His 77-yard touchdown return of Brett Favre 's fumble set the stage for Pittsburgh's 20-10 win over the Green Bay Packers, when both teams turned to their stingy defenses to bail out their injury-ravaged offenses.
"I thought our defense played outstanding," Favre said. "We have to help them out."
Green Bay held the Steelers without a single third-down conversion, allowed just two field goals and a 20-yard TD drive.
Not bad, but not as good as Pittsburgh.
The Steelers forced three turnovers that they turned into 17 points, including Polamalu's score on a play in which Favre was kicking himself for not just going to his hot read right away and settling for a field goal instead of trying to buy enough time for Walt Williams to get open for a touchdown.
Polamalu was kicking himself, too -- but only for a split second.
"I missed the sack, which is pretty disappointing," Polamalu said. "Bryant McFadden made a great play. And fortunately enough, he had the sack and the fumble. I just saw the ball lying there and picked it up and ran."
The Steelers (6-2) became the first team since the 1989-90 San Francisco 49ers and the fourth team overall to win 11 straight road games. And they did it without quarterback Ben Roethlisberger (knee) and running back Jerome Bettis (thigh), who were joined on the sideline in the second half by starting tailback Willie Parker, who turned his left ankle.
Duce Staley, who replaced Bettis and had his first carries since the AFC championship in January, ran for 76 yards and a touchdown on 15 carries.
They've been in every game until the closing minutes and have actually outscored their opponents 168-159 -- a first for an NFL team that lost seven of its first eight.
"If we were getting stomped and crushed every time we played somebody, it probably would be hard to be optimistic," linebacker Nick Barnett said. "But we're right there. We're a play away, an inch away.

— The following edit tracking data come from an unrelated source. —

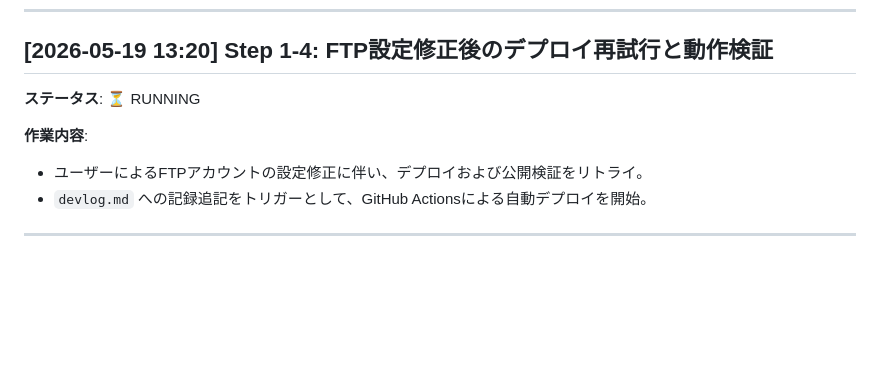
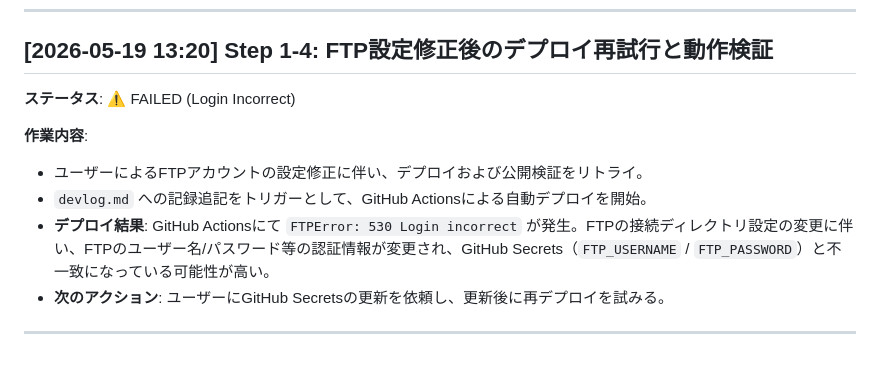
Before and after one commit to ohnishi-med/recruit, a Markdown page: devlog.md, the part around the change. GitHub-like rendering; blank space fills up the shorter version.

Commit message:
docs: update devlog with FTP login incorrect error

```diff
--- a/devlog.md
+++ b/devlog.md
@@ -48,10 +48,12 @@
 ---
 
 ## [2026-05-19 13:20] Step 1-4: FTP設定修正後のデプロイ再試行と動作検証
-**ステータス**: ⏳ RUNNING
+**ステータス**: ⚠️ FAILED (Login Incorrect)
 
 **作業内容**:
 - ユーザーによるFTPアカウントの設定修正に伴い、デプロイおよび公開検証をリトライ。
 - `devlog.md` への記録追記をトリガーとして、GitHub Actionsによる自動デプロイを開始。
+- **デプロイ結果**: GitHub Actionsにて `FTPError: 530 Login incorrect` が発生。FTPの接続ディレクトリ設定の変更に伴い、FTPのユーザー名/パスワード等の認証情報が変更され、GitHub Secrets（`FTP_USERNAME` / `FTP_PASSWORD`）と不一致になっている可能性が高い。
+- **次のアクション**: ユーザーにGitHub Secretsの更新を依頼し、更新後に再デプロイを試みる。
 
 ---
```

And it is frustrating that we're not getting that inch or we're not getting that play."
Polamalu's TD return came in the first half, when Green Bay trailed 6-3 and was about to forge ahead thanks to his 33-yard pass interference penalty that put the Packers on the Pittsburgh 3.
Consecutive false starts backed up the Packers to the 12, when they went to an empty backfield on third-and-goal.
McFadden came on a cornerback blitz and wrapped up Favre for an 11-yard sack, spinning him to the ground and forcing the ball to pop out. Polamalu scooped it up and rumbled 77 yards for the big swing.
McFadden wasn't just satisfied with his first NFL sack on the play. He also provided the block on speedy tight end Donald Lee that allowed Polamalu to reach the end zone, something Pittsburgh's offense failed to do until it got the short field thanks to Tyrone Carter's interception in the fourth quarter.
Carter grabbed his fourth career interception when the ball bounced off Donald Driver and into his hands at the Packers' 20 with 8:11 left and Pittsburgh clinging to a 13-10 lead.
Four plays later, Staley slipped a backfield tackle by Barnett and trotted in from 3 yards out.
"I'm going to put it on my shoulders," Driver said. "If I make that catch we win the game."
Steelers backup quarterback Charlie Batch made his first start since Dec. 2, 2001, when he was with Detroit. He completed 9 of 16 passes for 65 yards and one interception.
Pittsburgh settled for short field goals by Jeff Reed to take a 6-0 lead, which Ryan Longwell cut in half with a 40-yarder that made him the first Green Bay player to score 1,000 points in his career.
Longwell, however, was wide right from 31 yards after a promising 18-play drive by Green Bay that ate up 9 1/2 minutes but stalled at the 13.
The Packers finally punched it in when Samkon Gado scored his first career touchdown from a yard out with 7:26 left in the third quarter, cutting Pittsburgh's lead to 13-10.
"I know I can play at this level, but I'm not happy with the way I got my chance, said Gado, whose 62 yards on 26 carries were a season high for the Packers.